By | Published on Tuesday 4 August 2020

Glastonbury Festival

Michael Eavis has said that he will “move heaven and earth” to try to make Glastonbury 2021 happen, but that – with so many unknowns remaining about the long-term impact of COVID-19 – that “doesn’t mean it will necessarily happen”.

Most people in the touring and festival sectors are currently operating on the assumption that live music at all levels will return to something nearing normal in 2021 because, well, you know, you have to really don’t you?

At the same time, it does seem that more people are now starting to take seriously what was previously considered as an unnecessarily pessimistic position, which is that some elements of live music – large-scale events in particular – may not be properly back until 2022.

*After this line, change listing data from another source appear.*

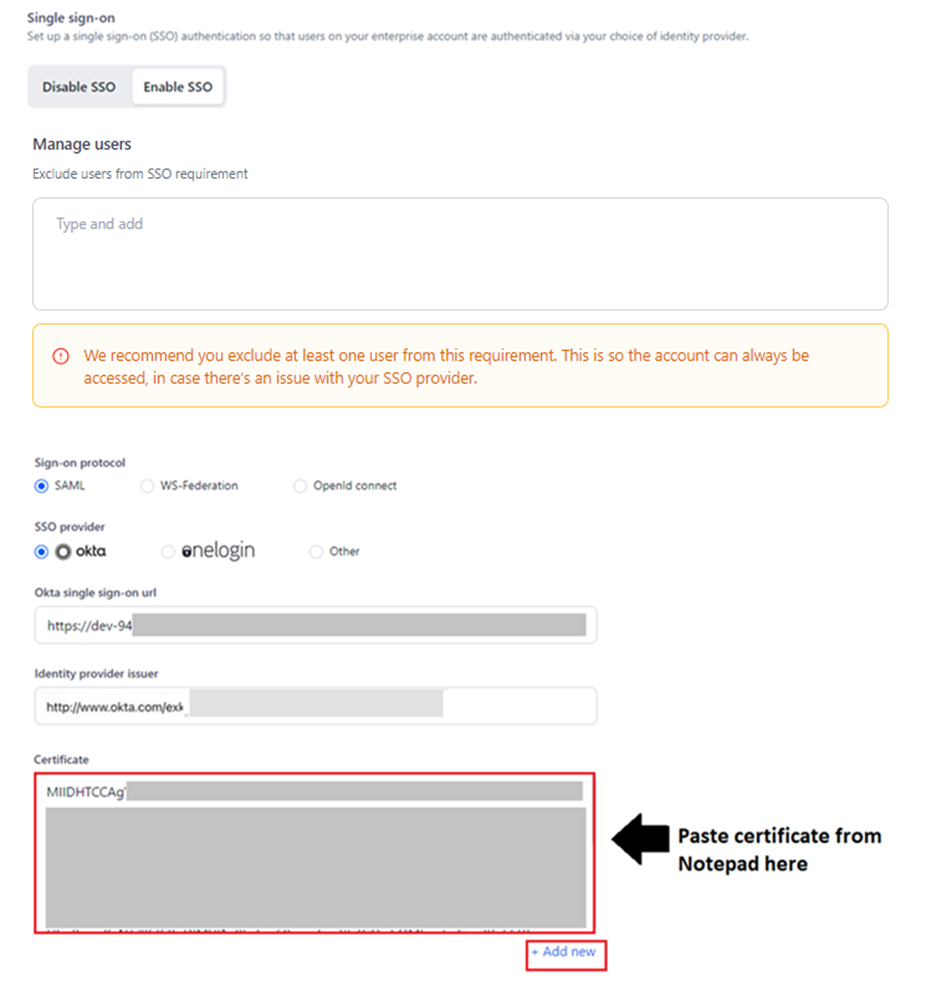
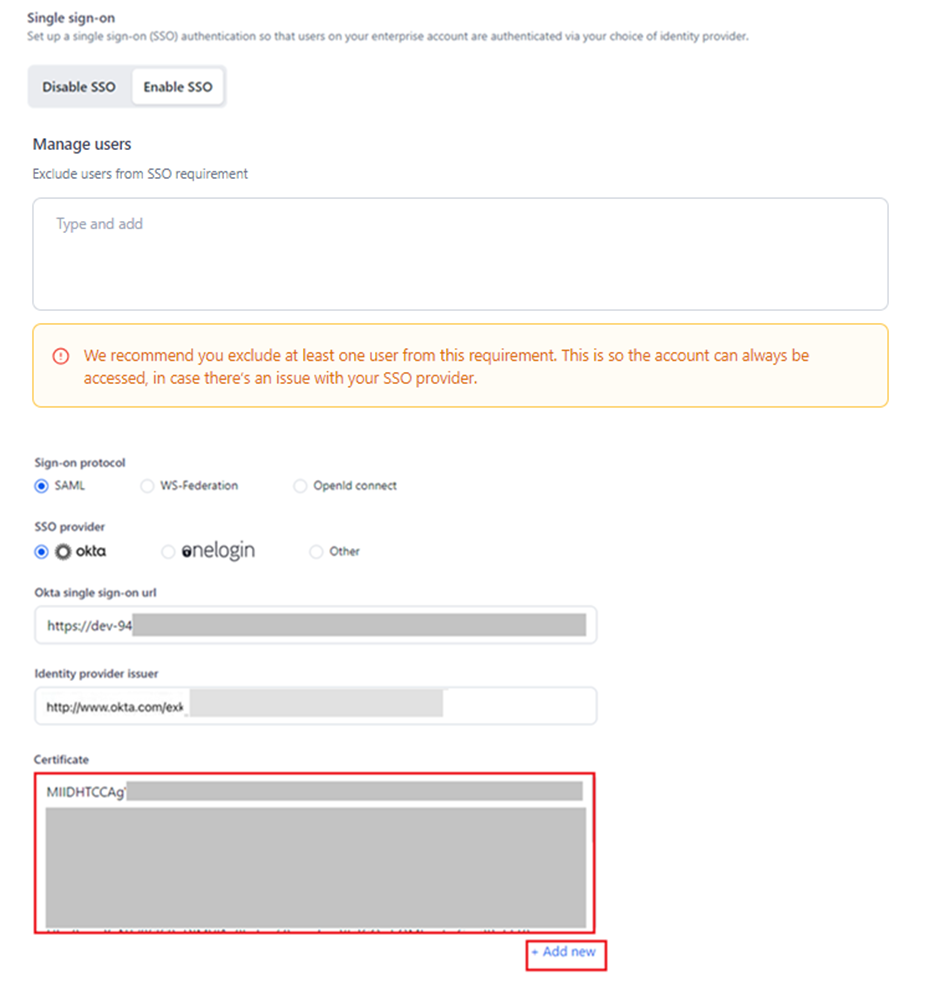
commit: sso page edits

Changed region(s): [[0.6652, 0.8101, 0.9374, 0.9035]]

diff --git a/docs/agent-platform/settings/security-and-control/single-sign-on.md b/docs/agent-platform/settings/security-and-control/single-sign-on.md
@@ -208,15 +208,11 @@ To enable SSO on the **Settings** console, follow the steps below:
 
 <ul><li><b>SAML</b>: <a href="#okta-configuration" target="_blank">Okta</a>, <a href="#onelogin-configuration" target="_blank">Onelogin</a>, or <a href="#other-configuration" target="_blank">Other</a>. <a href="#saml" target="_blank">Learn more</a>.</li>
 <li><b>WS-Federation</b>: <a href="#windows-azure-configuration" target="_blank">Windows Azure</a> or <a href="#other-configuration" target="_blank">Other</a>. <a href="#ws-federation" target="_blank">Learn more</a>.</li>
-<li><b>OpenId connect</b>: <a href="#google-configuration" target="_blank">Google</a>. <a [Learn more](#openid-connect-configuration) target="_blank"></a>.</li></ul>
+<li><b>OpenId connect</b>: <a href="#google-configuration" target="_blank">Google</a>. <a href="#openid-connect-configuration" target="_blank">Learn more</a></li></ul>
 
 <ol start="9"><li>Click <b>Save</b>.</li></ol>
 
-A success message is displayed once the SSO setup is complete.
-<img src="../images/sso-configuration-updated-successfully.png" alt="sso updated successfully message" title="sso updated successfully message" style="border: 1px solid gray; zoom:75%;">
-
-Additionally, the timestamp of when you enabled SSO is displayed as shown below:
-<img src="../images/sso-timestamp.png" alt="sso timestamp" title="sso timestamp" style="border: 1px solid gray; zoom:75%;">
+A success message is displayed once the SSO setup is complete along with the timestamp of when you enabled SSO.
 
 ## SAML
 
@@ -246,7 +242,6 @@ To configure SSO using SAML and Okta, follow the steps below:
 1. Go to Agent Platform’s **Single sign-on** page.
 2. Select the **Enable SSO** tab.
 3. Select **SAML** for **Sign-on protocol** and **Okta** for **SSO provider**.
-<img src="../images/saml-okta-selection.png" alt="saml-okta-selection" title="saml-okta-selection" style="border: 1px solid gray; zoom:75%;">
 
 <div class="admonition note">
 <p class="admonition-title">Note</p>
@@ -332,8 +327,7 @@ To configure SSO using SAML and Onelogin, follow the steps below:
 <li>Click your app to view the <b>Add App</b> page. Optionally, change the display name or the icons displayed to your users in the <i>OneLogin</i> portal, and then click <b>SAVE</b>. The Agent Platform app has been added to your company apps for <i>OneLogin</i> and is listed on the app page.</li>
 <li>Copy the following values from <b>SSO</b> > <b>Enable SAML2.0</b> on Onelogin and paste them into the relevant fields on Agent Platform’s SSO setup page:</li>
     <ul><li><b>OneLogin SAML 2.0 Endpoint (HTTP)</b>: Paste into <b>SAML 2.0 endpoint</b>.</li>
-    <li><b>OneLogin Issuer URL</b>: Paste into <b>Issuer URL</b>.</li>
-    <img src="../images/paste-onelogin-issuer-url.png" alt="paste one login issuer url" title="paste one login issuer url" style="border: 1px solid gray; zoom:75%;"></ul>
+    <li><b>OneLogin Issuer URL</b>: Paste into <b>Issuer URL</b>.</li></ul>
 
 <li>In the <b>OneLogin X.509 Certificate</b> field, click <b>View Details</b>. The <b>Standard Strength Certificate (2048-bit)</b> page is displayed.
 <img src="../images/onelogin-view-details.png" alt="one login view details" title="one login view details" style="border: 1px solid gray; zoom:75%;"></li>
@@ -353,14 +347,11 @@ To add a new certificate, click <b>+Add new</b>.
 <ol start="11"><li>Copy the following field values from Agent Platform’s SSO setup page into the relevant fields in Onelogin:</li>
 
 <ul><li>ACS URL for SP Initiated SAML Flow.</li>
-<li>ACS URL for IDP Initiated SAML Flow.</li>
-<img src="../images/copy-acs-urls.png" alt="copy acs urls" title="copy acs urls" style="border: 1px solid gray; zoom:75%;"></ul>
+<li>ACS URL for IDP Initiated SAML Flow.</li></ul>
 
 <li>Click <b>Save</b> on Agent Platform and Onelogin.</li></ol>
 
 Once SSO for Onelogin is complete, the system redirects to the **Onelogin Sign in** page for Agent Platform account authentication.
-
-<img src="../images/onelogin-sign-in-page.png" alt="one login sign in page" title="one login sign in page" style="border: 1px solid gray; zoom:75%;">
 
 ### Other Configuration
 
@@ -369,13 +360,10 @@ To configure and enable SSO using SAML for other IDPs of your choice, follow the
 1. Go to Agent Platform’s **Single sign-on** page.
 2. Select the **Enable SSO** tab.
 3. Select **SAML** for **Sign-on protocol** and **Other** for **SSO provider**.
-<img src="../images/other-sso-provider.png" alt="other sso provider" title="other sso provider" style="border: 1px solid gray; zoom:75%;">
-
 4. Fetch the necessary SSO configuration parameters listed in [this](../security-and-control/single-sign-on.md/#configuration-parameters){:target="_blank"} table from your app's **Settings** page within the IDP developer portal. 
 5. Paste them into the relevant fields on Agent Platform’s SSO setup page.
 
 To add a new certificate, click **+Add new**.
-<img src="../images/paste-parameters-other-configuration.png" alt="paste parameters for other provider" title="paste parameters for other provider" style="border: 1px solid gray; zoom:75%;">
 
 <div class="admonition note">
 <p class="admonition-title">Note</p>
@@ -414,8 +402,6 @@ To configure SSO using WS-Federation and Windows Azure, follow the steps below:
 
 6. Paste this value into the **Azure AD sign-on end point url** field on Agent Platform’s SSO setup page.
 7. Copy and paste [this](https://login.microsoftonline.com/common/FederationMetadata/2007-06/FederationMetadata.xml){:target="_blank"} URL link into the **Azure AD federation metadata document** field on Agent Platform’s SSO setup page.
-<img src="../images/paste-azure-parameters.png" alt="paste azure parameters" title="paste azure parameters"  style="border: 1px solid gray; zoom:75%;">
-
 8. Click **Save**.
 
 ### Other Configuration
@@ -427,8 +413,6 @@ To configure and enable SSO using WS-Federation and other IDPs of your choice, f
 3. Select **WS-Federation** for **Sign-on protocol** and **Other** to **Configure SSO for WS-Federation**.
 4. Copy and paste the SSO endpoint URL from the IDP’s portal into **AD sign-on end point url** on Agent Platform’s SSO setup page.
 5. Then, copy and paste the URL for the WS-Federation metadata document from the IDP’s portal into the **AD federation metadata document url** on Agent Platform’s SSO setup page.
-<img src="../images/paste-ws-federation-data.png" alt="paste ws federation data" title="paste ws federation data"  style="border: 1px solid gray; zoom:75%;">
-
 6. Click **Save**.
 
 ## OpenID Connect Configuration
@@ -453,8 +437,6 @@ To configure SSO using OpenId Connect and Google, follow the steps below:
 1. Go to Agent Platform’s **Single sign-on** page.
 2. Select the **Enable SSO** tab.
 3. Select **OpenId Connect** for **Sign-on protocol** and **Sign in with Google** to **Configure SSO for OpenId connect**.
-<img src="../images/sign-in-with-google.png" alt="sign in with google" title="sign in with google"  style="border: 1px solid gray; zoom:75%;">
-
 4. Click **Save**.
 
 <div class="admonition note">
@@ -471,13 +453,9 @@ However, you can still view the previously configured SSO parameters for a speci
 
 1. [Access](../security-and-control/single-sign-on.md/#access-single-sign-on){:target="_blank"} the **Single sign on** page.
 2. Click the **Disable SSO** tab.
-<img src="../images/click-disable-sso.png" alt="click disable sso" title="click disable sso" style="border: 1px solid gray; zoom:75%;">
+3. In the confirmation window, click **Yes**.
 
-3. In the **Disable SSO** confirmation window, click **Yes**.
-<img src="../images/disable-sso-screen.png" alt="disable sso screen" title="disable sso screen" style="border: 1px solid gray; zoom:75%;">
-
-The following screen is displayed after SSO is disabled.
-<img src="../images/enable-sso-screen.png" alt="enable sso screen" title="enable sso screen" style="border: 1px solid gray; zoom:75%;">
+You can enable SSO again by clicking the **Enable SSO** button.
 
 ## Exclude Users from the SSO Requirement
 
@@ -503,10 +481,8 @@ To exclude a user from the SSO requirement, follow the steps below:
 
 1. [Navigate](../security-and-control/single-sign-on.md/#access-single-sign-on){:target="_blank"} to the **Single Sign-on** page.
 2. Type and add an email address or select from the dropdown in the **Manage Users** textbox.
-<img src="../images/manage-users-sso.png" alt="manage sso users" title="manage sso users" style="border: 1px solid gray; zoom:75%;">
 
-You can add multiple users to the list, as shown below:
-<img src="../images/add-multiple-users-to-exclude.png" alt="exclude multiple users" title="exclude multiple users" style="border: 1px solid gray; zoom:75%;">
+You can add multiple users by entering an email address and pressing Tab.
 
 <ol start="3"><li>Click <b>Save</b>.</li></ol>
 
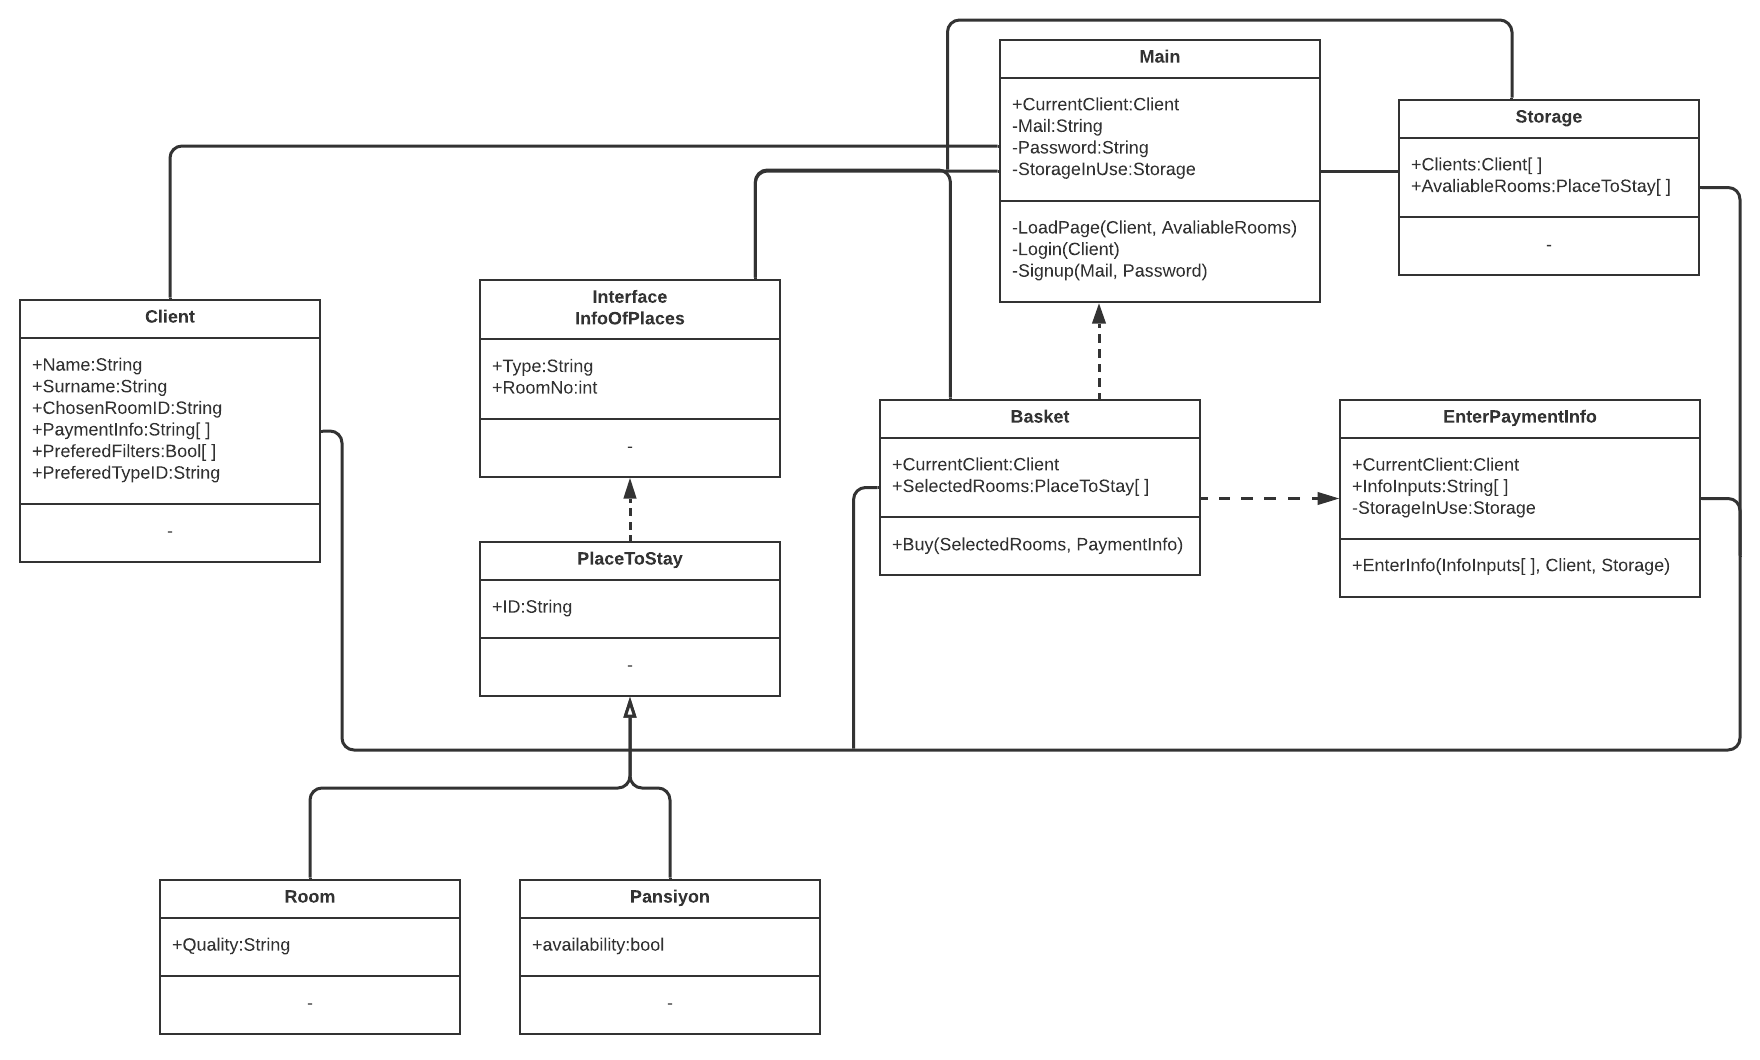
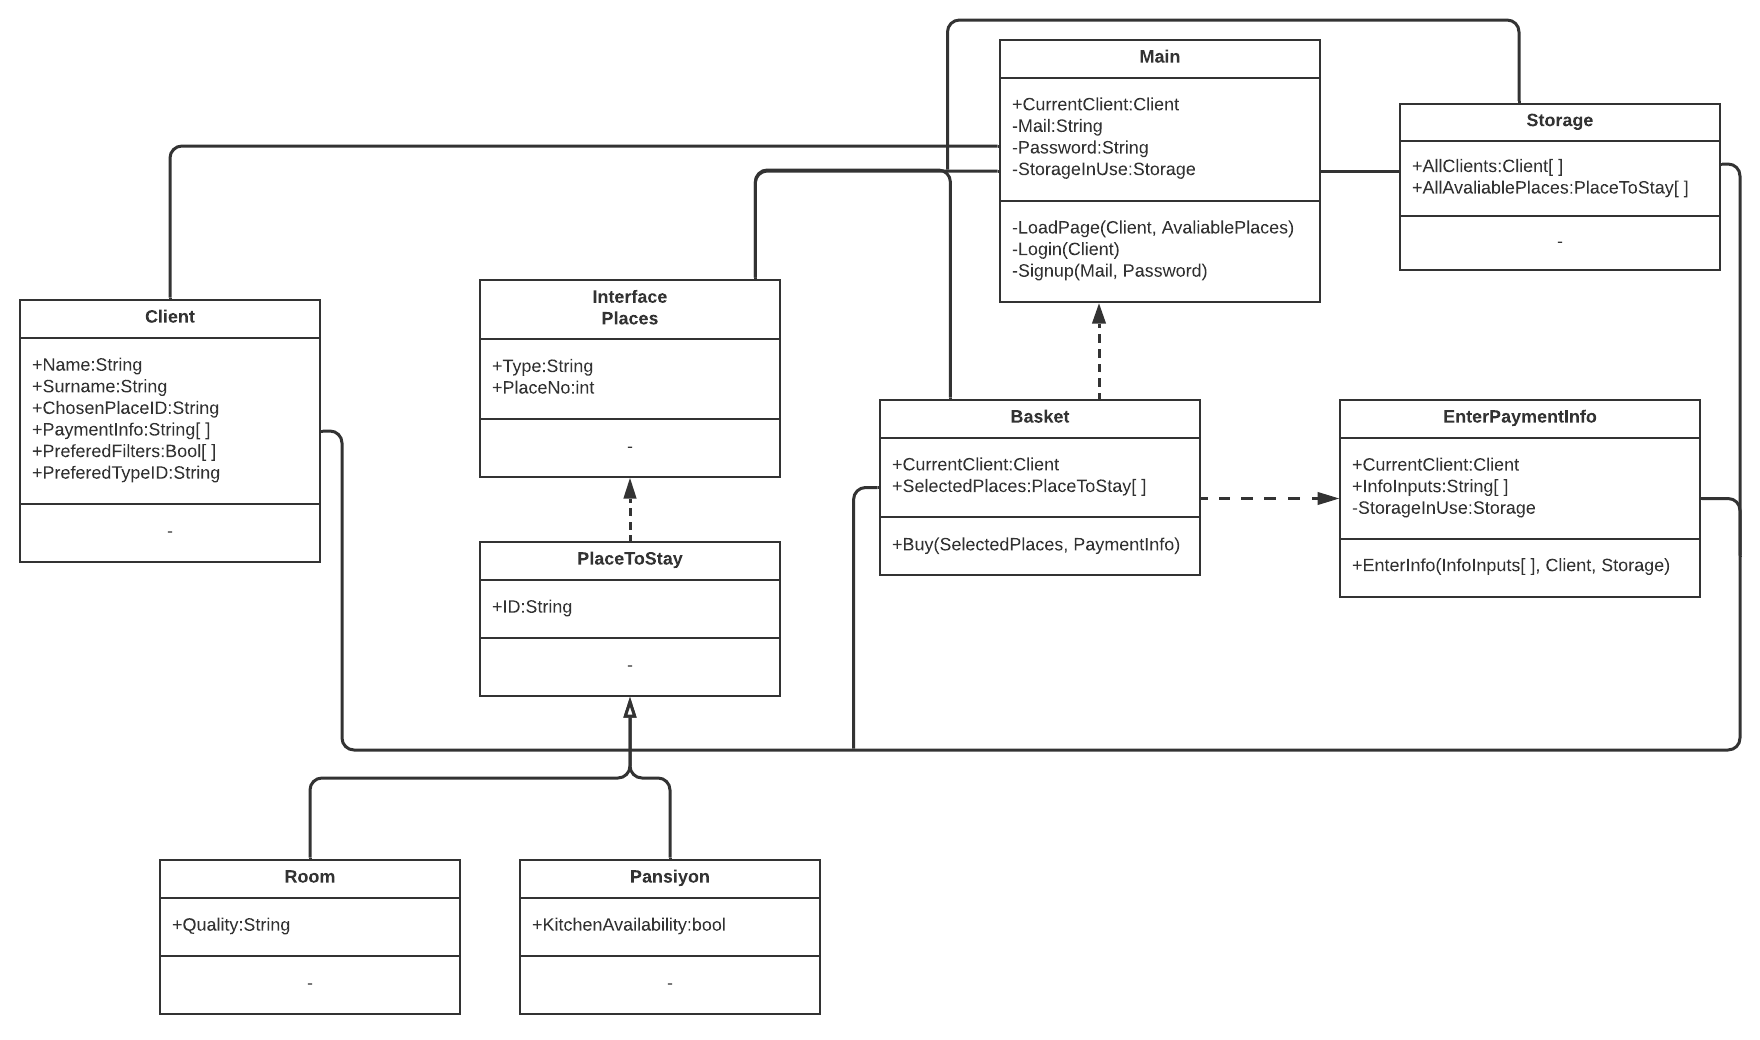
Corrections
Corrections according to new "inheritance and interface," that was add.

diff --git a/Code/main.java b/Code/main.java
@@ -1,16 +1,16 @@
 public class Main
 {
-    public Client currentClient;
+    public Client CurrentClient;
     private String Mail;
     private String Password;
     private Storage StorageInUse;
     
-    private void LoadPage(Client _client, Room[] _AvailableRooms)
+    private void LoadPage(Client client, Room[] AvailablePlaces)
     {
         
     }
     
-    private void Login(Client _client)
+    private void Login(Client client)
     {
         
     }

diff --git a/Code/PlaceToStay.java b/Code/PlaceToStay.java
@@ -1,0 +1,24 @@
+interface Places
+{
+    public String Type;
+    public int PlaceNo;
+}
+
+class PlaceToStay implements Places
+{
+    public String ID;
+}
+
+class Room extends PlaceToStay
+{
+    public String Type;
+    public int PlaceNo;
+    public String Quality;
+}
+
+class Pansiyon extends PlaceToStay
+{
+    public String Type;
+    public int PlaceNo;
+    public bool KitchenAvailability;
+}

diff --git a/Code/basket.java b/Code/basket.java
@@ -1,9 +1,9 @@
-public class Main
+public class Basket
 {
-    public Client currentClient;
-    public Room[] SelectedRooms;
+    public Client CurrentClient;
+    public PlaceToStay[] SelectedPlaces;
     
-    private void Buy(Room[] _SelectedRooms, string[] _PaymentInfo)
+    public void Buy(PlaceToStay[] SelectedRooms, string[] PaymentInfo)
     {
         
     }

diff --git a/Code/enterpaymentinfo.java b/Code/enterpaymentinfo.java
@@ -4,7 +4,7 @@ public class enterpaymentinfo
     public String[] InfoInputs;
     private Storage StorageInUse;
     
-    private void EnterInfo(String[] _InfoInputs, public Client _currentClient;)
+    private void EnterInfo(String[] InfoInputs, Client client, Storage storage)
     {
         
     }

diff --git a/Code/client.java b/Code/client.java
@@ -2,7 +2,7 @@ class Client
 {
     public String Name;
     public String Surname;
-    public String ChosenRoomID;
+    public String ChosenPlaceID;
     public String[] PaymentInfo;
     public boolean[] PreferedFilters;
     public String PreferedTypeID;

diff --git a/Code/Storage.java b/Code/Storage.java
@@ -1,5 +1,5 @@
-public class Main
+public class Storage
 {
-    public Client[] AllClient;
-    public Room[] AllAvaliableRooms;
+    public Client[] AllClients;
+    public PlaceToStay[] AllAvaliablePlaces
 }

What is certain is how little is certain at the moment as the COVID-19 shutdown continues at one level or another in multiple countries, and lockdown measures return in some places where they had previously been lifted as a result second spikes in the virus.

Even where live events are allowed to return, there remains much debate as to what social distancing rules will have to stay in place, and what impact that has on the nature and commercial viability of shows.

On top of all that, it’s still unknown how many consumers will be put off attending large gatherings even once they properly resume, and it remains to be seen to what extent possible increases in international travel and insurance costs impact on the profitability of live music events.

All of which is why Eavis – while still very much working on the assumption that his festival will return next year after a forced year off in 2020 – is nevertheless preparing himself for the worst.

In an interview with ITV News he mused that while outdoor events for around 500 people may be entirely possible even with social distancing rules in place, an event with 250,000 attendees poses all sorts of extra challenges.

“I’m still hoping I’m going to be running next year and I’m going to be moving heaven and earth to make sure that we do”, he went on. “But that doesn’t mean it will necessarily happen”. Thinking that a return to norm in 2021 is assured “is just wishful thinking, really”, he added.

However, even if the worst does happen, he now seems certain that his festival can weather the COVID-19 storm, despite previously telling The Guardian that a second cancellation in 2021 would likely bankrupt his event.

Asked in the new interview whether he worries about the future of the Glastonbury Festival, he says “I am confident that it will survive”, adding “it will come back – probably stronger actually”.

However, while stressing again that work very much continues for a 2021 edition, he nevertheless reiterated, “the only certainty I think is the year after, 2022, to be perfectly candid, so we might have to wait for two years maybe”.